MATERIAL FOR THIS TASK START

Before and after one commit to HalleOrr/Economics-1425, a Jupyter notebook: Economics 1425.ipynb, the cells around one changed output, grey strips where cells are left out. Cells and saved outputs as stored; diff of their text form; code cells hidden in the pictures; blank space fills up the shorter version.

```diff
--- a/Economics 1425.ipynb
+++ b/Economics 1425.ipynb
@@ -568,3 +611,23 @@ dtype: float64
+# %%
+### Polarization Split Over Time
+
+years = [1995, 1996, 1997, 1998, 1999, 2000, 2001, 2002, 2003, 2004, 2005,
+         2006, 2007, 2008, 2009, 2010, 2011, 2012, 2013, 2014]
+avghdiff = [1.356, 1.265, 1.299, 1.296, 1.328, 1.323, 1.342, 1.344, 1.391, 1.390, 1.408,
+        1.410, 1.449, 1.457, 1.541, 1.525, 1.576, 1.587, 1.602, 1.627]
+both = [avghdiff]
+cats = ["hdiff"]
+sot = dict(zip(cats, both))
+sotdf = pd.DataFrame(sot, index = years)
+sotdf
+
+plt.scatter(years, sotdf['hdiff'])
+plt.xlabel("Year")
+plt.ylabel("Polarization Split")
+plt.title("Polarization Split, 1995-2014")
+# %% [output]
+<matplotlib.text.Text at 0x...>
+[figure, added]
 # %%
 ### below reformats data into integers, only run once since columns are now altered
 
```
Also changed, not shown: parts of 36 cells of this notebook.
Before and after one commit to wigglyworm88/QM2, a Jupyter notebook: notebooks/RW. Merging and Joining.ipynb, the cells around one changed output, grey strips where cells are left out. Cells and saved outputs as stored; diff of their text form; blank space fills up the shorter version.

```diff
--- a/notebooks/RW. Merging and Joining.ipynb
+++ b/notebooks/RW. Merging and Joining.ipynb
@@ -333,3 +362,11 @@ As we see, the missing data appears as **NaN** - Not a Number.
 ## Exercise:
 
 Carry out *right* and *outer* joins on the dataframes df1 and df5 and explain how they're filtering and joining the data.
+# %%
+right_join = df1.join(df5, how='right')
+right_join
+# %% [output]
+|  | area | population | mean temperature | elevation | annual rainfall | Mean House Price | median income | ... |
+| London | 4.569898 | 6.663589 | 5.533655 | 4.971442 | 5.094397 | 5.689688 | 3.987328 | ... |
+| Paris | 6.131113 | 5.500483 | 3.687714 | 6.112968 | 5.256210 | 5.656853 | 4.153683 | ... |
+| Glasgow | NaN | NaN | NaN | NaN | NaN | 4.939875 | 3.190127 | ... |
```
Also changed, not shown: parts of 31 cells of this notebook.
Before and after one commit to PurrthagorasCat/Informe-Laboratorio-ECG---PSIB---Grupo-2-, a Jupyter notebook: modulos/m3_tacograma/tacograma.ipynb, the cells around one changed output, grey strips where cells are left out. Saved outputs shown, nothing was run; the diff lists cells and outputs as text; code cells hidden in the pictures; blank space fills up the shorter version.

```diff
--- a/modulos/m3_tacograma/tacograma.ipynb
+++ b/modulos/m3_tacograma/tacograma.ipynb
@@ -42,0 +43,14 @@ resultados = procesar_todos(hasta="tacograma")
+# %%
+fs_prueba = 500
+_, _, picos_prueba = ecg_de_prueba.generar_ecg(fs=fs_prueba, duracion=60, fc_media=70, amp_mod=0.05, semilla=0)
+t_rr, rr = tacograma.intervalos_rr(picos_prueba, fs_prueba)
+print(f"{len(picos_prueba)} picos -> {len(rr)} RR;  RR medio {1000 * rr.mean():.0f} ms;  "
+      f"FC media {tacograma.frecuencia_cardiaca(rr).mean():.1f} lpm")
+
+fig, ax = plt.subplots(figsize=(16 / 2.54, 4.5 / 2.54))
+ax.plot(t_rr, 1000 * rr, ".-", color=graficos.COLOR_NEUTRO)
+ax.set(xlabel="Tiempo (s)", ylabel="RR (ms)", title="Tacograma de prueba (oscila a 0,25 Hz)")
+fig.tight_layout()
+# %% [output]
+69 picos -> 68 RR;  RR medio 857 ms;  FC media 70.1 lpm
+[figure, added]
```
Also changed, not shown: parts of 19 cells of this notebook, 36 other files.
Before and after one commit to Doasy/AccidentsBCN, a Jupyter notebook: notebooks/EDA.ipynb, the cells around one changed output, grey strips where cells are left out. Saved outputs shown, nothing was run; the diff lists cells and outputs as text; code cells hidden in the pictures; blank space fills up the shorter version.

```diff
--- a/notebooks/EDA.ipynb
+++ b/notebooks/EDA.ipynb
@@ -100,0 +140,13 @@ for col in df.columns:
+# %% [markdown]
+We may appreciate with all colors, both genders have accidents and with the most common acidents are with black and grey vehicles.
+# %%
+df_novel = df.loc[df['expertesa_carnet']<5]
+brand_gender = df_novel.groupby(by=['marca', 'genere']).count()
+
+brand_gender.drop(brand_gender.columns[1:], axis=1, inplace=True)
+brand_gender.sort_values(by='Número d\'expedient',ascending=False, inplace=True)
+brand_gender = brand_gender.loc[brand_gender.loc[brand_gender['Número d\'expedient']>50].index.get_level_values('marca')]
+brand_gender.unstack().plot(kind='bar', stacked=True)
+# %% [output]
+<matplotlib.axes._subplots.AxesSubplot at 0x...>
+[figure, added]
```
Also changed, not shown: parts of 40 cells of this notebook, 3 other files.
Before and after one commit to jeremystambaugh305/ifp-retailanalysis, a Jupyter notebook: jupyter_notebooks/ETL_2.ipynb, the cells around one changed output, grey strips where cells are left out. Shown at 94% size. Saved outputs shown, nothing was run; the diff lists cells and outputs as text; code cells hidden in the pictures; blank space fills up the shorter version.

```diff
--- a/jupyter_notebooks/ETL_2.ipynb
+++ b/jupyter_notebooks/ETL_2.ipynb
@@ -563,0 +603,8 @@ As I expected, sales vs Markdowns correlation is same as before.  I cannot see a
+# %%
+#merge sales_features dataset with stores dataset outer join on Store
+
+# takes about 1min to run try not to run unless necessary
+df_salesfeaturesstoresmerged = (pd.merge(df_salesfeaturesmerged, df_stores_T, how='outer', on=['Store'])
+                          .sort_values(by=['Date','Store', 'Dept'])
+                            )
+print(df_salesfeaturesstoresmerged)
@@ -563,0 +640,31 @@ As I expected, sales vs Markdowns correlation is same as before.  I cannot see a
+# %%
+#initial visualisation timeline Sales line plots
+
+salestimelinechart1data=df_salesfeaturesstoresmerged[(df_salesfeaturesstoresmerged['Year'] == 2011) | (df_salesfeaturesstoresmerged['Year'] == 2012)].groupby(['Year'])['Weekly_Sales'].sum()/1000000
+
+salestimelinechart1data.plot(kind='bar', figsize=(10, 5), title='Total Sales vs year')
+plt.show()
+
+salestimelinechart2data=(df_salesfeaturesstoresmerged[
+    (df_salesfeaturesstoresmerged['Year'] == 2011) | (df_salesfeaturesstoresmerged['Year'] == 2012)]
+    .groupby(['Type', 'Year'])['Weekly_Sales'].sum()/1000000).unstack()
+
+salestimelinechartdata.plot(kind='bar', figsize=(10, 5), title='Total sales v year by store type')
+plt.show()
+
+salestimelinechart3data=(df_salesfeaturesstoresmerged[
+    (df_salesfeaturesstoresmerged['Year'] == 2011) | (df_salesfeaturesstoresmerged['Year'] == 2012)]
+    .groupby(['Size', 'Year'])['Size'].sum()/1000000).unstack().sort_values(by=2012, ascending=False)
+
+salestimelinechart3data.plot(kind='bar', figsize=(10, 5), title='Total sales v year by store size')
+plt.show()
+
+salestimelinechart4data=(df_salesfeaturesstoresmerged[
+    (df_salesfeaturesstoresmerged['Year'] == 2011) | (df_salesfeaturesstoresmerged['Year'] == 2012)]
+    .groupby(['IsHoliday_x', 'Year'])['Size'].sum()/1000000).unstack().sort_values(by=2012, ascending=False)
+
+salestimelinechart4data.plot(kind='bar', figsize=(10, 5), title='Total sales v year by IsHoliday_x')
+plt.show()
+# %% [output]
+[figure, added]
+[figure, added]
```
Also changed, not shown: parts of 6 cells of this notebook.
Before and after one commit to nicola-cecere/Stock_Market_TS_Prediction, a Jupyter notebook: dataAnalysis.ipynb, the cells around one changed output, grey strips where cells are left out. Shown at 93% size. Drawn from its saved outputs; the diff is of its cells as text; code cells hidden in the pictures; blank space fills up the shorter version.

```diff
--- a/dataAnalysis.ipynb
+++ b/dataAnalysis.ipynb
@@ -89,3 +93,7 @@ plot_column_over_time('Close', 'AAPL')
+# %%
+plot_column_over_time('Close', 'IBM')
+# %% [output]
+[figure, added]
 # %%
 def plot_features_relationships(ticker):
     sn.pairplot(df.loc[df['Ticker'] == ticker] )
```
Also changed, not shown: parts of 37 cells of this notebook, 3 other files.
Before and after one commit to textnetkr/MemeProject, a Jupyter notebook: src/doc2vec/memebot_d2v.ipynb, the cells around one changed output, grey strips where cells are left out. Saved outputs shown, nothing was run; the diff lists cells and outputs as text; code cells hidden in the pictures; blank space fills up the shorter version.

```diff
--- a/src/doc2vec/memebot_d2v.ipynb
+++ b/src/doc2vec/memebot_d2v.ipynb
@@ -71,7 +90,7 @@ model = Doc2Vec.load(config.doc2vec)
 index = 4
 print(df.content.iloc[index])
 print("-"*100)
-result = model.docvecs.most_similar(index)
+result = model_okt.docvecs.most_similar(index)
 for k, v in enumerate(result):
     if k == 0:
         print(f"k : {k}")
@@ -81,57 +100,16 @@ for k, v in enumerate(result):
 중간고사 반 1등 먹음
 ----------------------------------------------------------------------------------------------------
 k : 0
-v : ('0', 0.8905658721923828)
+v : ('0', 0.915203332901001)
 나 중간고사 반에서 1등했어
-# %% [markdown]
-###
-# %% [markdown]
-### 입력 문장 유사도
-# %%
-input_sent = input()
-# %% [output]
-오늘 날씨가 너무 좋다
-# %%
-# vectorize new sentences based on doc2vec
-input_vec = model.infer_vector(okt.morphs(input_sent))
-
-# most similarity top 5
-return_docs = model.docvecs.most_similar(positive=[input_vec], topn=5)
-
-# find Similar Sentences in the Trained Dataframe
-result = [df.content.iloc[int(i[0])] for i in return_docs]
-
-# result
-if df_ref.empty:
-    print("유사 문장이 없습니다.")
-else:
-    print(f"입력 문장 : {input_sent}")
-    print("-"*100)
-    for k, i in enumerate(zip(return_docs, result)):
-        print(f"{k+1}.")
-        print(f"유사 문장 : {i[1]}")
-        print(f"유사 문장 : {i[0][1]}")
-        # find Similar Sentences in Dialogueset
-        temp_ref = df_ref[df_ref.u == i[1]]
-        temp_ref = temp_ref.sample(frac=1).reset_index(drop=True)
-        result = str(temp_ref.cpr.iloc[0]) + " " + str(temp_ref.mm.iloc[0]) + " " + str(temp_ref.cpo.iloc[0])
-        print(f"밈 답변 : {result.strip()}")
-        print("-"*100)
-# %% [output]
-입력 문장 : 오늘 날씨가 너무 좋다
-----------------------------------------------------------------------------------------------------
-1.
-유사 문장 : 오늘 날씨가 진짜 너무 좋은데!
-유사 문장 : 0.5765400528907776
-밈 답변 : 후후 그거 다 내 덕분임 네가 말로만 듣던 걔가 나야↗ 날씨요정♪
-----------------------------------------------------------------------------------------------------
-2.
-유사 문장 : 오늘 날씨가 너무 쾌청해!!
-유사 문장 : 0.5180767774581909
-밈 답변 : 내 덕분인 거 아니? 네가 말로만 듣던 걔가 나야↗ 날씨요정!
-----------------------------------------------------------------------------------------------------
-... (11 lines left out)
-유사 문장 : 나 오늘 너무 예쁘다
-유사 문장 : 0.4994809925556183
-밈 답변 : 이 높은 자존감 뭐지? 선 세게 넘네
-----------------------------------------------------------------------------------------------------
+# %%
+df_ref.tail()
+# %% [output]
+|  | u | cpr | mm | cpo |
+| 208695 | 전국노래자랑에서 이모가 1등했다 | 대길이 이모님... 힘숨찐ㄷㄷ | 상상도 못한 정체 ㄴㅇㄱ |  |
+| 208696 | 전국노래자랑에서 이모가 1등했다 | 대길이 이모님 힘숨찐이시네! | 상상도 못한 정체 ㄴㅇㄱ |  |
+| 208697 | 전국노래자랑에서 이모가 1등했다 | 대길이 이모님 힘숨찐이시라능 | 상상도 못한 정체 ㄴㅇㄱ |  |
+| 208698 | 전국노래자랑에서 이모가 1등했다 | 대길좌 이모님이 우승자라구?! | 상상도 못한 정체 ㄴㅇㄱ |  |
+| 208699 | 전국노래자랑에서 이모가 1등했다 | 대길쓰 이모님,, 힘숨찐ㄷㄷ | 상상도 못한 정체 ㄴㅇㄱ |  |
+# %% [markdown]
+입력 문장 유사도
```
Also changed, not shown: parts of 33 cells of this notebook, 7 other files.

MATERIAL FOR THIS TASK END

### WHAT IS EXPECTED
When a line of the records holds the word "matplotlib", copy that line.

### EXERCISE SOLUTION
+<matplotlib.text.Text at 0x...>
+<matplotlib.axes._subplots.AxesSubplot at 0x...>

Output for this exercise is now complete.